March has been quite a month. This Lent has been quite a Lent. Looking at the calendar, it was on March 1, the Sunday of Orthodoxy no less, that Fr. Matthew Baker passed away in a van accident. Some seventeen days later, Fr. Thomas Hopko succumbed to his battle with amyloidosis, on the Wednesday of the fourth week of Lent, a week when we remember and venerate the precious and life-giving cross.
I have expressed my thoughts, raw and personal, on this site both in the form of reflections and in elegies. Having just returned to my church following the funeral for Fr. Tom, the hymns are still echoing and the emotions are still swirling. It was such an honor to be present and to be a part of the whole experience, a fitting way for us to say good-bye to a man of keen and profound intellect as well as deep compassion.
The cross remains such an important part of our Lenten journey, and it is made all the more poignant in the repose of these two priests. Both have written powerfully about the centrality of the cross, and both, in their passing, have brought the reality of the cross into very sharp focus.

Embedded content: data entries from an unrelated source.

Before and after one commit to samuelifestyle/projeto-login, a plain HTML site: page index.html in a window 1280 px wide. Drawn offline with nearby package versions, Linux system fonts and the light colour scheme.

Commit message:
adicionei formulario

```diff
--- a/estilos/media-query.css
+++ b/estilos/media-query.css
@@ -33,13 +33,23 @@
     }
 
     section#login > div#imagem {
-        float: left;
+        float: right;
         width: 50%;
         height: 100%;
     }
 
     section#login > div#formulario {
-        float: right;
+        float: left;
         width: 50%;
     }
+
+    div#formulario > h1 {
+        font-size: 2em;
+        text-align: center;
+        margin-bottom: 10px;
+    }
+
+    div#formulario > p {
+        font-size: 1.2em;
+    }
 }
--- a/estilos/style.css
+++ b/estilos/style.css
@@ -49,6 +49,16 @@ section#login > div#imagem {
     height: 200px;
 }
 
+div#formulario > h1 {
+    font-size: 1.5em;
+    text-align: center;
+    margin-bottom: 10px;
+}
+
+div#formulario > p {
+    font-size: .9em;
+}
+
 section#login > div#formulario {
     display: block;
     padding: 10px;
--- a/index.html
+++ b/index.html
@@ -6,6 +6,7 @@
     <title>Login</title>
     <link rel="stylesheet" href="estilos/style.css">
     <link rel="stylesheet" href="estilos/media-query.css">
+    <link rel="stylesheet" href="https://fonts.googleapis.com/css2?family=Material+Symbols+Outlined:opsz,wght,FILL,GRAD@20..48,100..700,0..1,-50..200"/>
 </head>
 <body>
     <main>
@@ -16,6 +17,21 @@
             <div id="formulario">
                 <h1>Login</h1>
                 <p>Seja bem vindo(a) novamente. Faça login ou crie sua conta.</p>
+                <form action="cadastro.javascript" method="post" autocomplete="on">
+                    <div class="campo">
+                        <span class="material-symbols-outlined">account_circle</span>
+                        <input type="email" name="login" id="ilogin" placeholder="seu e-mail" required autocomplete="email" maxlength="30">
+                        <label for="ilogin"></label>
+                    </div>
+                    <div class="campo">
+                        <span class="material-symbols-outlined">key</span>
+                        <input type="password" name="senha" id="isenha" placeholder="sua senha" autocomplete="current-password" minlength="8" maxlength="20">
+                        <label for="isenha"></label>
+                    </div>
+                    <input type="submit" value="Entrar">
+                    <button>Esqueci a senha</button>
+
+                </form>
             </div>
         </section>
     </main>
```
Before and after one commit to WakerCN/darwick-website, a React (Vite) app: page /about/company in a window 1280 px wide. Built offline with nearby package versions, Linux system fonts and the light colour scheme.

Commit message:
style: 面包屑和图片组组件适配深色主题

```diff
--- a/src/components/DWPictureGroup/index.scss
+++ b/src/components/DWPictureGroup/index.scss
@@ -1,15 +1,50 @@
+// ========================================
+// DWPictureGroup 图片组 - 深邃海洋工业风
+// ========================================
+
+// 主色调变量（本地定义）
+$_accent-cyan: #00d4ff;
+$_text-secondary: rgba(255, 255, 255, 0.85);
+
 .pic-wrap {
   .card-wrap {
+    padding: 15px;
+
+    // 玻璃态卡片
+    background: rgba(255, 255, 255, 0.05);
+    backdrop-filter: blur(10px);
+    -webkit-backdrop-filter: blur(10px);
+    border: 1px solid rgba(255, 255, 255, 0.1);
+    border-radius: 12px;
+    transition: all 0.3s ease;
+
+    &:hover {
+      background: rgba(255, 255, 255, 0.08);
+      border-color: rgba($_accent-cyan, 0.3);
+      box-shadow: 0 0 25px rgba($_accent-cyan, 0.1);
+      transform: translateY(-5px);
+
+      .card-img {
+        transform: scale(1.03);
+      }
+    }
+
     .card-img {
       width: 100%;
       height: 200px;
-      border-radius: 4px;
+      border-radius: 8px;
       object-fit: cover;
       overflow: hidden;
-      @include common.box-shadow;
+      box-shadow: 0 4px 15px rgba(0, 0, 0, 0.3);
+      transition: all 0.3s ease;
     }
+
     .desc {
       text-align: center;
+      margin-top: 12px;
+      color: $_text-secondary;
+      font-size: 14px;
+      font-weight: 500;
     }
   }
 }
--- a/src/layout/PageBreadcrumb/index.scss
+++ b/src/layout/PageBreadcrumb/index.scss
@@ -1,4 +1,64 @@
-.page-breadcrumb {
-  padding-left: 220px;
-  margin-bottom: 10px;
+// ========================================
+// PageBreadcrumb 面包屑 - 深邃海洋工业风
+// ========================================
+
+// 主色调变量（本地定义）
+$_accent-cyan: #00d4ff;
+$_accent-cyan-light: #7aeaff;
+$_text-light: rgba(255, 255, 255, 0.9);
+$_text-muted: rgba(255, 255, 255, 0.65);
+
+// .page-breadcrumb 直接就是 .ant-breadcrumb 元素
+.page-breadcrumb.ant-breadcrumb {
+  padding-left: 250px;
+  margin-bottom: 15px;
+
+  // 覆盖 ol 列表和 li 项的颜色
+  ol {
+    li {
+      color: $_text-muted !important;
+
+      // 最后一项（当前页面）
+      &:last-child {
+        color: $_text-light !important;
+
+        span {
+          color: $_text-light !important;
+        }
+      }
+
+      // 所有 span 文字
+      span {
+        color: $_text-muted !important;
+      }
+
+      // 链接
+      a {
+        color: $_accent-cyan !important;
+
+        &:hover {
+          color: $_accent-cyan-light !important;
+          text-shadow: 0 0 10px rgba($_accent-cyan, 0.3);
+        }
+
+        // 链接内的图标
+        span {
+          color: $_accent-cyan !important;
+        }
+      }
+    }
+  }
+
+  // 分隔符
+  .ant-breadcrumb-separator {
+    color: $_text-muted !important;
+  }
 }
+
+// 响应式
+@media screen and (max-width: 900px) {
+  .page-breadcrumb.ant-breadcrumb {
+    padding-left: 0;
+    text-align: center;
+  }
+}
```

The cross, as the instrument of death for our Lord, reminds us of the ever-present reality of suffering. Our Lord suffered before His crucifixion, and he suffered in being crucified. In some small way, maybe even some infinitesimally small way, we share in that suffering. Our God is not remote from us; He wept as we weep, He suffered we suffer, He even died as we die.
Yet we do not grieve like those who have no hope, as our funeral service reminds us, quoting I Thessalonians. No, we are very much a people with hope. We are a people of the resurrection. Because even though our Lord died like we died, the saga does not end there. No, He destroyed death, that last enemy of humanity. So in becoming participants in Christ’s life, we also share in His death, and ultimately we also share in His triumphant resurrection.
So how fitting, then, that the Triumph of Orthodoxy and the veneration of the Cross be so central in the repose of these two great preachers and teachers and exhibitors of the faith. We will feel their loss for some time. But we have the assurance, brought to mind to us by our Holy Thursday first Gospel reading that our Lord will not abandon us, we will not be forsaken. So while Lent and its dark and its challenges are dramatically present for the time being, we will once again don our “bright whites” and joyfully sing the hymns of Pascha. Through suffering there is relief, through death there is life. Through the cross has joy come into the world.